**Work to complete:** Where the data below has the string "Accordion", return the whole line.

**Data for this exercise:**
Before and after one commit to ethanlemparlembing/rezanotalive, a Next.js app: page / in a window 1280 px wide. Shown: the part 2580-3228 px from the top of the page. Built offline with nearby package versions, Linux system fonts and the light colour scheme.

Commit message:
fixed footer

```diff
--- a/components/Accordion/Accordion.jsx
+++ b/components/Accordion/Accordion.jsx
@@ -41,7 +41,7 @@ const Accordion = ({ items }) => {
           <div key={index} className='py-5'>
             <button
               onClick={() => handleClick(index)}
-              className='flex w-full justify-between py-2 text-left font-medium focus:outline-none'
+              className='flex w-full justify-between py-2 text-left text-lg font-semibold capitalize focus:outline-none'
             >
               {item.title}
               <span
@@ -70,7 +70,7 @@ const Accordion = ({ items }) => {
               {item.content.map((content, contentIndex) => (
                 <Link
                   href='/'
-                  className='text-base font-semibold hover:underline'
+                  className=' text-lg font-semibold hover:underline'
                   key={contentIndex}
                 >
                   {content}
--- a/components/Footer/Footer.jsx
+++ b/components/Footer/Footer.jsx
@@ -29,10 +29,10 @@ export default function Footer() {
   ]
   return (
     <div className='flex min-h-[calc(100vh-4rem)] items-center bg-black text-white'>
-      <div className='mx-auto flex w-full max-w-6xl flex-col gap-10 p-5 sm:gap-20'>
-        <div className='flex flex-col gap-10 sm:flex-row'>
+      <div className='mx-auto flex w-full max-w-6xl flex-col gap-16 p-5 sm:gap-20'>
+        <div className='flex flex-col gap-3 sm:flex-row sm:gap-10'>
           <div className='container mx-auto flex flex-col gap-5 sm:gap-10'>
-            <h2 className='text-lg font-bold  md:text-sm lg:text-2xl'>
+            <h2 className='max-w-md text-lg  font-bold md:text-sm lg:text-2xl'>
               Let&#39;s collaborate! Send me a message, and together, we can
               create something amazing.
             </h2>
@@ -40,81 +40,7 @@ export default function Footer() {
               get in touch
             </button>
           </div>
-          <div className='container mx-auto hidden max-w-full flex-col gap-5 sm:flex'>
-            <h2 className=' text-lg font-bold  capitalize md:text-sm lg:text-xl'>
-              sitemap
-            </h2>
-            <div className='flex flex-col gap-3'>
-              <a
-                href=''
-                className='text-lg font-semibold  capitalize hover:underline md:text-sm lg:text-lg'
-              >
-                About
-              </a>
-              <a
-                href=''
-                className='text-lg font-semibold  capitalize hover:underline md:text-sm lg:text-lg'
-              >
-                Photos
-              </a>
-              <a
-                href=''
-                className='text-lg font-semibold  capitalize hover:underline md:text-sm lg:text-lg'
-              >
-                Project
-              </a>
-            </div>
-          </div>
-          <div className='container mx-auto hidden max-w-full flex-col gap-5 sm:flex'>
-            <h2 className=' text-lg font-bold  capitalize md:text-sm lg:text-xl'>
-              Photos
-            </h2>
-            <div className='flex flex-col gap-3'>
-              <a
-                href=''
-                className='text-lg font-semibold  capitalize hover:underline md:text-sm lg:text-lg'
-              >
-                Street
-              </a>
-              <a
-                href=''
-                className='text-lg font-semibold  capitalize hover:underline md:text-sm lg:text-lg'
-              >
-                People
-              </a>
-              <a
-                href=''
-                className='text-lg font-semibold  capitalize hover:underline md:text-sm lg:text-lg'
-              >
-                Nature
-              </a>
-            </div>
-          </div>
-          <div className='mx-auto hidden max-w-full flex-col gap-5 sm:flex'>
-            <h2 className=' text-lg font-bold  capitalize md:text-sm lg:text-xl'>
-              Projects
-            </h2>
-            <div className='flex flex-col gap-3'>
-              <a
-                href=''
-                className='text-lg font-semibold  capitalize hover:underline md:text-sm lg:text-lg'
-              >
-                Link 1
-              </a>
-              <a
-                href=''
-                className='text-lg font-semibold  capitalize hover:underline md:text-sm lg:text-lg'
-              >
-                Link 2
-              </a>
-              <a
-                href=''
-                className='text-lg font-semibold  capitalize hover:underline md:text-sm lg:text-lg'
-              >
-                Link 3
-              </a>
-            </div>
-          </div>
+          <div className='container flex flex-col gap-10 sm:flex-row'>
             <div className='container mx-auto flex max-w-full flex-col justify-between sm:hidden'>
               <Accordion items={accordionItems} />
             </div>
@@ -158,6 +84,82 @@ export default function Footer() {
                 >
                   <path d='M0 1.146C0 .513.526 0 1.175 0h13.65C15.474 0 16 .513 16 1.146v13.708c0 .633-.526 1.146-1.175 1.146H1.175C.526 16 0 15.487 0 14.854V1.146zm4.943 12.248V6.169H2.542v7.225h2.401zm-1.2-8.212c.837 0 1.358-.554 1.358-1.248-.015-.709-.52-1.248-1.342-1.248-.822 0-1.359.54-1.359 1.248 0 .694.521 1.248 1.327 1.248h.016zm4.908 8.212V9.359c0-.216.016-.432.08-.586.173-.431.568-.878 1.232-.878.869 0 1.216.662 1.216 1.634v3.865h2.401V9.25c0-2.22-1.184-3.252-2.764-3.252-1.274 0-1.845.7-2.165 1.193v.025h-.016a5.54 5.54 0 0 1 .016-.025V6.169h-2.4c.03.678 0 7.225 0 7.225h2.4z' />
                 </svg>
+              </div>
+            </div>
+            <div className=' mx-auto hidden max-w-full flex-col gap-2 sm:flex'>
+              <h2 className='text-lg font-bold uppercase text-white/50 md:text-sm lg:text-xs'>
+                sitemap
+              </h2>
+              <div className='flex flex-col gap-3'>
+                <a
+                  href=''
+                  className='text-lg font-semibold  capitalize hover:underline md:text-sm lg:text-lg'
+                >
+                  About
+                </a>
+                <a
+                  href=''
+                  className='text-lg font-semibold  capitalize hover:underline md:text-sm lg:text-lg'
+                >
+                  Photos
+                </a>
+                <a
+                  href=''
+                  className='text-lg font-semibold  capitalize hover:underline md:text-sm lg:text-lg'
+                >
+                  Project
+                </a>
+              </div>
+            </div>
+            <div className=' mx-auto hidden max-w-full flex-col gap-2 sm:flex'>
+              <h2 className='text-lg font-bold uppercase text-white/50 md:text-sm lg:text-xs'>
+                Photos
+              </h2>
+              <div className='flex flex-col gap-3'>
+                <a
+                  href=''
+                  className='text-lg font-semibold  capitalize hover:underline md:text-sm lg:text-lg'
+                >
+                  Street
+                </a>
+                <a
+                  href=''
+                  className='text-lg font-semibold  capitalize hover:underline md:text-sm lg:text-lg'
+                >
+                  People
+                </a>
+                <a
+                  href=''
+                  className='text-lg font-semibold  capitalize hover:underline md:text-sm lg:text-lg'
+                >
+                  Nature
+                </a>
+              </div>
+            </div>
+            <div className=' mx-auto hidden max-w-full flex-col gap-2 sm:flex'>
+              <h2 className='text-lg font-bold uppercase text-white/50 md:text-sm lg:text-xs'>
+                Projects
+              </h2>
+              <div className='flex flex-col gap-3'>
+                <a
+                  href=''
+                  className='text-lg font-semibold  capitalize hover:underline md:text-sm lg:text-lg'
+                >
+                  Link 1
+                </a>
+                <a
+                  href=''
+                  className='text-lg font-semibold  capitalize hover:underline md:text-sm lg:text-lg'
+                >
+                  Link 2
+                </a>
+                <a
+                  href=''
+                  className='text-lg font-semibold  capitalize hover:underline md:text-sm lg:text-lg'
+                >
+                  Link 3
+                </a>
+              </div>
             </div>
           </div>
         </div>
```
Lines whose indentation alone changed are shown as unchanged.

...

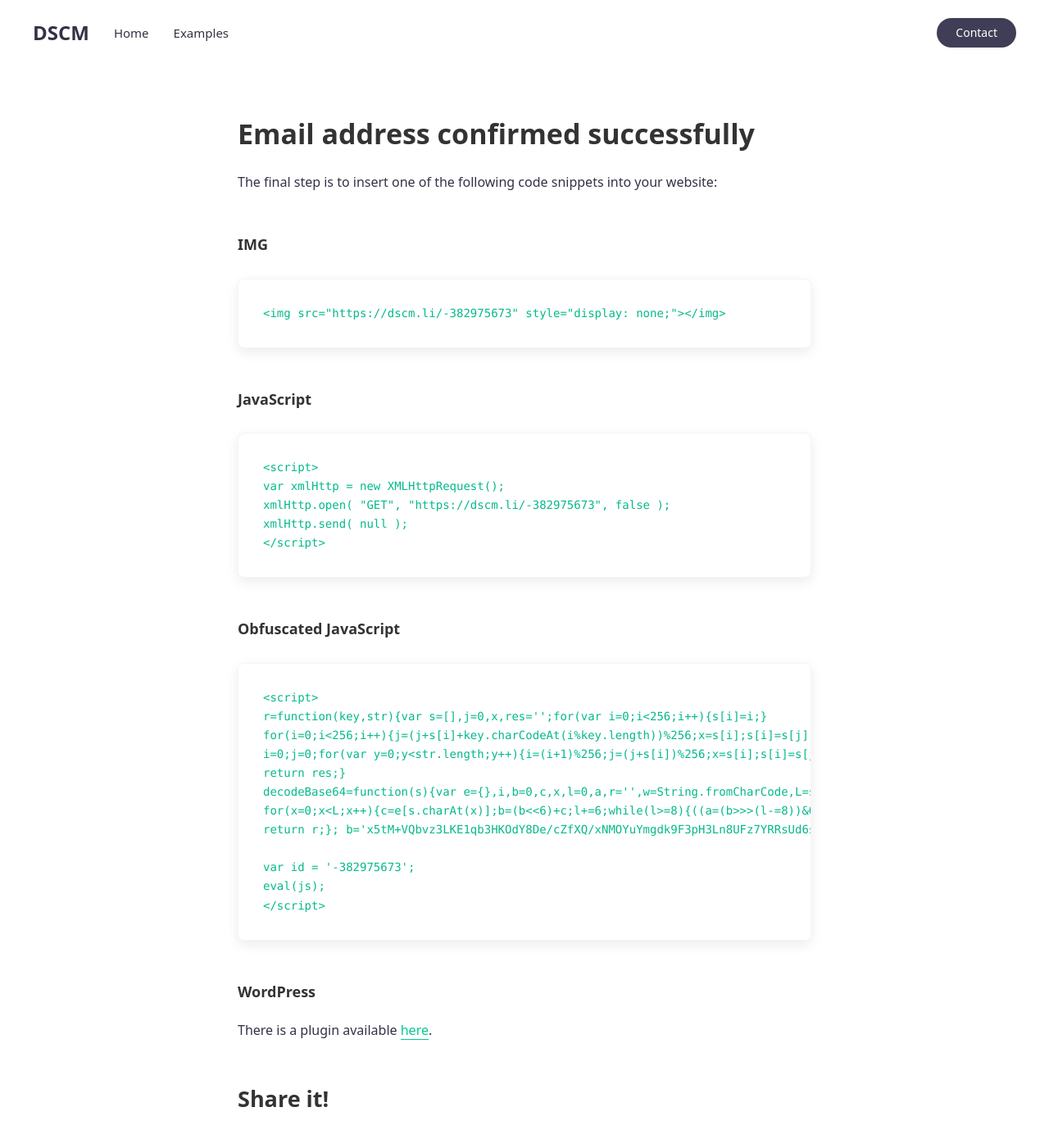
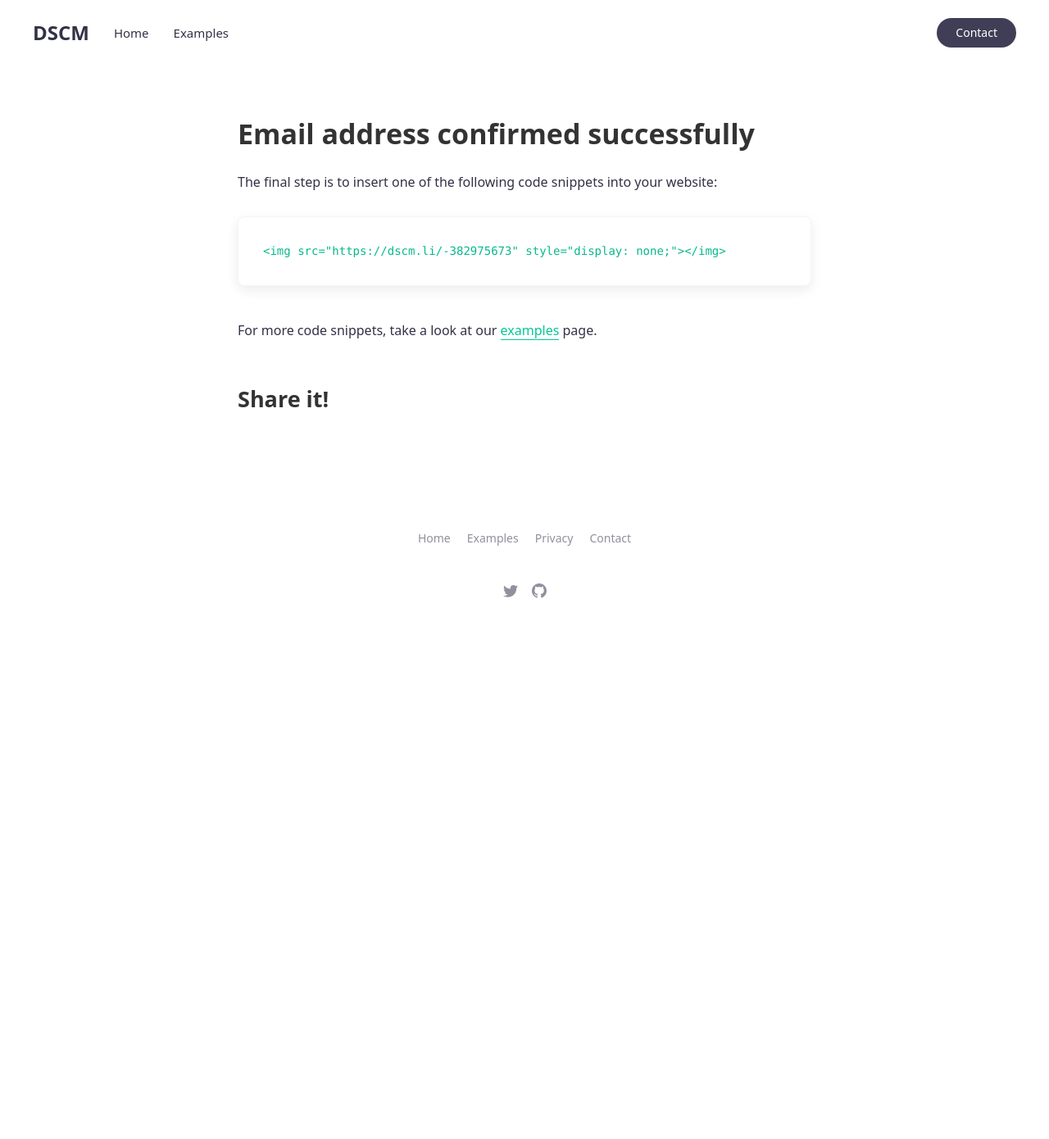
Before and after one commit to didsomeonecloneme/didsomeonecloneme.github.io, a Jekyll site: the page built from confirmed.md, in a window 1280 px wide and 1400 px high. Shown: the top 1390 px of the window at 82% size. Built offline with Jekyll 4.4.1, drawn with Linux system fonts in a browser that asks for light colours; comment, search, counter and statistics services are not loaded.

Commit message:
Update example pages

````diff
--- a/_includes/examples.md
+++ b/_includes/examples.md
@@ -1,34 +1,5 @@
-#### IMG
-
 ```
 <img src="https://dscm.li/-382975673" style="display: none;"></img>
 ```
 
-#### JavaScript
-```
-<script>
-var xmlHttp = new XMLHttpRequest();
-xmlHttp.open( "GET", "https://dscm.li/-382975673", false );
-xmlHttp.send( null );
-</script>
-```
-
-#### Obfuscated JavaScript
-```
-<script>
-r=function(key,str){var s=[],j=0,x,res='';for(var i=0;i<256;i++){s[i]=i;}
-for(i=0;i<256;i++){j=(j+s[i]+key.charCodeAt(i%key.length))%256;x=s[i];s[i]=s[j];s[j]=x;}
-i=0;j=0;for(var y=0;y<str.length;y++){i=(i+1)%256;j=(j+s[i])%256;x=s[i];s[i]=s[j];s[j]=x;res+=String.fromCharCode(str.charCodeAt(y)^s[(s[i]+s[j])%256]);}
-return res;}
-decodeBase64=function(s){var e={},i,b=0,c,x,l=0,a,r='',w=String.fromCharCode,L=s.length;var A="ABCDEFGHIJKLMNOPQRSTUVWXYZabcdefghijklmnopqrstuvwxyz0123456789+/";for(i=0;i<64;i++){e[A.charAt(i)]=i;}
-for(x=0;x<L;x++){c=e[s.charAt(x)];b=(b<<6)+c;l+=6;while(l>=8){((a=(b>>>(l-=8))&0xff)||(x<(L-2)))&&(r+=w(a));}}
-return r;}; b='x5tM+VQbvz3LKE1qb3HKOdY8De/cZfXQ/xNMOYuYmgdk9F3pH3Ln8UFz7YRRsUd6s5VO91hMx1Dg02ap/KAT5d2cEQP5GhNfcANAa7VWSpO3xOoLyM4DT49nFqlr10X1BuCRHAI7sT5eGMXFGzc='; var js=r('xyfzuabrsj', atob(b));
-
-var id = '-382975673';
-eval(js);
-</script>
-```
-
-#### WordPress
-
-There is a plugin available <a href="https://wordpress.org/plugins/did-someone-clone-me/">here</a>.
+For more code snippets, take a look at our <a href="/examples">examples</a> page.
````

**Solution to the problem:**
--- a/components/Accordion/Accordion.jsx
+++ b/components/Accordion/Accordion.jsx
@@ -41,7 +41,7 @@ const Accordion = ({ items }) => {
@@ -70,7 +70,7 @@ const Accordion = ({ items }) => {
               <Accordion items={accordionItems} />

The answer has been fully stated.